Which is exactly what I was saying. But you know how else I read this paragraph? To me at least this is saying that Hal knows he shouldn’t really be believing (as he admits his beliefs are not rational, which implies the rational position is not to believe) but that he can’t stop believing nevertheless, which is completely acceptable. And that is precisely the point I have been making for what feels like decades. The rational position that skeptics ought to take is atheism. It appears, at least so far as the above paragraph can be relied upon, that Hal is conceding that point, but can’t change how he feels, which is also perfectly acceptable; feelings are not something you reach through a rational process.
But a religious person is not automatically an enemy of critical thinking or the scientific method. If someone decides to put aside rationality and believe in a higher power at an emotional level, it is unfair to say that this precludes them from being a skeptic. Unfortunately, what I see is a lot of atheists who say that any spiritual belief is simply bad thinking. Skeptics with faith are therefore often treated with condescension and considered stupid at best, hypocritical at worst. They are the black sheep of the skeptic family, tucked out of sight when company comes over.
This paragraph is very important and we ought to pay special attention to it. Faith, in and off itself, does not make one an enemy of critical thinking or science. Assuming the contrary would be a grave mistake. If someone decides to put aside rationality and believe in god, they are free to do that, but they must concede that they are putting aside rationality and that the rational position is not to believe; and that is all I’ve been, or should have been if I hadn’t been clear enough, advocating all along: skepticism must/should lead to atheism, but a skeptic should have the right to put skepticism aside so long as he openly and clearly accepts that he’s doing that.

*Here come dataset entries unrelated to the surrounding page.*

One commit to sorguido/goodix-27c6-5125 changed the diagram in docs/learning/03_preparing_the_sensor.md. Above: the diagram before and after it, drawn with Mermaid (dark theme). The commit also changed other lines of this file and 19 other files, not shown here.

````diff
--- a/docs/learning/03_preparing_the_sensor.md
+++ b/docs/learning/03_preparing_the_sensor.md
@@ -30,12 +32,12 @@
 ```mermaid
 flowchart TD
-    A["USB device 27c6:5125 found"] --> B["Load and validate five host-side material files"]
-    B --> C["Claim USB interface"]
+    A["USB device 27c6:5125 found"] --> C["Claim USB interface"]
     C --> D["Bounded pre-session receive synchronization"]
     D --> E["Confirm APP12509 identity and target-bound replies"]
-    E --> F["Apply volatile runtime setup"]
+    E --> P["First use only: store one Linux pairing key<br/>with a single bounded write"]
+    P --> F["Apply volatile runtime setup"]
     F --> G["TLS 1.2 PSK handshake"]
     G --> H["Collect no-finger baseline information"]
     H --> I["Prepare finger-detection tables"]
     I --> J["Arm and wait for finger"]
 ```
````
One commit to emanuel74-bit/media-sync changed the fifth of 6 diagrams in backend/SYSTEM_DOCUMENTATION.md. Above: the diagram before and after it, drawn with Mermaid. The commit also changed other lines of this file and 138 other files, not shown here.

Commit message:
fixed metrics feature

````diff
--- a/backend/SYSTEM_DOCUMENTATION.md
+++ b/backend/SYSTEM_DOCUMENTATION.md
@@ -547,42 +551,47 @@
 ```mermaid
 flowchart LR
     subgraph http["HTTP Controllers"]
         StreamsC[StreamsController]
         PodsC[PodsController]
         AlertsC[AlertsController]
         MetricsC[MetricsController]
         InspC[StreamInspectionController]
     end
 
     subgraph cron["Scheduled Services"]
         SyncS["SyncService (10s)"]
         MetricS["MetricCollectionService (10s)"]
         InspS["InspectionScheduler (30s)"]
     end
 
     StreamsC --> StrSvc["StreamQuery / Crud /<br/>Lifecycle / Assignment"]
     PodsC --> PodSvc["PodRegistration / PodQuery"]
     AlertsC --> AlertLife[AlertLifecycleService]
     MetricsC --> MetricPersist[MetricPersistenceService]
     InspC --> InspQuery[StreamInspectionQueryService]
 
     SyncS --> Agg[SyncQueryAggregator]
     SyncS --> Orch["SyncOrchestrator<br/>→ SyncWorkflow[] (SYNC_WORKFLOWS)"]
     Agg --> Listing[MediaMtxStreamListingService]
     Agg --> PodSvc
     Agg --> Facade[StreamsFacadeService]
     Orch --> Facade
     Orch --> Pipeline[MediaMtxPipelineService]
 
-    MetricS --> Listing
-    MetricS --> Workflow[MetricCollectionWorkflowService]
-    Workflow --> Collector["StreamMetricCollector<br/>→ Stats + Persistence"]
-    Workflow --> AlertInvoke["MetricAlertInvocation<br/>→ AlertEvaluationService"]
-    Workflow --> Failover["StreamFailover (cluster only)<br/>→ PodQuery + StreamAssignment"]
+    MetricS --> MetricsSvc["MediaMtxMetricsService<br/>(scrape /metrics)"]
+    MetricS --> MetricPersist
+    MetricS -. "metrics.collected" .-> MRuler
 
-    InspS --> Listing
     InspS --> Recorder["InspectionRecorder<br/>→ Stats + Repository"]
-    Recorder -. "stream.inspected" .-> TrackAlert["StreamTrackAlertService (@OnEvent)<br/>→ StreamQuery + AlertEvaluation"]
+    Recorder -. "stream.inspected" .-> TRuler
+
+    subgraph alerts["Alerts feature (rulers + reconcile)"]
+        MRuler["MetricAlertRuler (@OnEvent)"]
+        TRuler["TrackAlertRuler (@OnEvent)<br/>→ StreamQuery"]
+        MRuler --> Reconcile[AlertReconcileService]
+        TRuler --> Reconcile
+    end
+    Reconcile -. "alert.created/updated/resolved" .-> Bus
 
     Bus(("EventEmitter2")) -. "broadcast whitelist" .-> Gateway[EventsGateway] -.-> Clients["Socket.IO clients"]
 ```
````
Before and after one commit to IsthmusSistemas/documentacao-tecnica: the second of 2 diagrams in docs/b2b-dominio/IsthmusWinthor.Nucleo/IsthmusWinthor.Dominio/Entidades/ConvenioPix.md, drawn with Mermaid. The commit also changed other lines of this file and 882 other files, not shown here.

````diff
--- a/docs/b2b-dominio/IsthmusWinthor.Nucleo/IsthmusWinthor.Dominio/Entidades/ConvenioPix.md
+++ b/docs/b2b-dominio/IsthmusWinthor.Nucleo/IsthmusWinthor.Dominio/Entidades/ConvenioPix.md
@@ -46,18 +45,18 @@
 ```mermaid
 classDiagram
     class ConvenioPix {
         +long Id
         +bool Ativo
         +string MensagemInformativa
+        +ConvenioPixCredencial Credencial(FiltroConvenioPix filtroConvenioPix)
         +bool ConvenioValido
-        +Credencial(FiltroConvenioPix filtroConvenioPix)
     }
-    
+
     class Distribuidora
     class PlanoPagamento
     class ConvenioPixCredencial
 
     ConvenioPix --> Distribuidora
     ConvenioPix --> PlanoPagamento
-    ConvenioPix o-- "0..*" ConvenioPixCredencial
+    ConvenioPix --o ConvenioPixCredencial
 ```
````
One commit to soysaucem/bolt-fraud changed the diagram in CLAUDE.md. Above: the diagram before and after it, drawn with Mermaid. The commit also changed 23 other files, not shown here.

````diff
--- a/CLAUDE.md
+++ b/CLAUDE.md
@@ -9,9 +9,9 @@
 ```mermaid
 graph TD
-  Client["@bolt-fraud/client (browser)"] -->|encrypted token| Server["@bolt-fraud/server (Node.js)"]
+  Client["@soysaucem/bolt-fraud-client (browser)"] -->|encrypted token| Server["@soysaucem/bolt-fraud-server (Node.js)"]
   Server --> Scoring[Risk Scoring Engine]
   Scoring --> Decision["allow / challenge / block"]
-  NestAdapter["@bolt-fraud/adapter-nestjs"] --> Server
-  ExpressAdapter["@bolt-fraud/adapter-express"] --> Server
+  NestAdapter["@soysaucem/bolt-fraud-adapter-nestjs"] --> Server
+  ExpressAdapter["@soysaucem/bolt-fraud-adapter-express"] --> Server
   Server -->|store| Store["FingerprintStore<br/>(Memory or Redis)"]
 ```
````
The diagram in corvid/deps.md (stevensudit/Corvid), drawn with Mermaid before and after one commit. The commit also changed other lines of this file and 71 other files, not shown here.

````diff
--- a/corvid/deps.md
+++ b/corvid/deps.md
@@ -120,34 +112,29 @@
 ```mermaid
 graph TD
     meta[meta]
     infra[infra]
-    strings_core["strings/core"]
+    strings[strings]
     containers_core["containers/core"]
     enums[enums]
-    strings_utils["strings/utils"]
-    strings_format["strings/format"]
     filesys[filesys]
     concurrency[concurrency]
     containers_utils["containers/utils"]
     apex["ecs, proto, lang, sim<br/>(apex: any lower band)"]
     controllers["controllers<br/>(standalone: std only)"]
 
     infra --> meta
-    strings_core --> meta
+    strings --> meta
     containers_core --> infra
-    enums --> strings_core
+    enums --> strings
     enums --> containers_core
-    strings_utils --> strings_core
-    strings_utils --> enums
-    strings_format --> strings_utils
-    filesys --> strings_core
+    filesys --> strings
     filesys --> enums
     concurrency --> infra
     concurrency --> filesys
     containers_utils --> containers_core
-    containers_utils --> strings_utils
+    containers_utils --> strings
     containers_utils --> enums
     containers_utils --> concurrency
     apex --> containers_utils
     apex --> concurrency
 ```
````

However, if he maintains that he is a religious skeptic AND he is not putting skepticism to the side when faith is concerned, that his faith is rational, that’s when I clear my throat and say: “Excuse me……”
So I guess, here at the end it seems that me and Masala are pretty much on the same page, tha we overall share a similar attitude towards this issue, with the most notable exception probably being my strong assertion that skepticism ought to lead to atheism, except that it doesn’t always because people should be allowed the right to take off their skeptical hats, so long as they understand and freely admit that is what they are in fact doing. I am not sure how this would apply to the christian skeptics; that would require long conversations with one of them, but my suspicion is that it would turn out that these folks would hold some sort of a hybrid deist-christian belief, not a purely christian one. Nevertheless, that belongs to another entry. Ramen!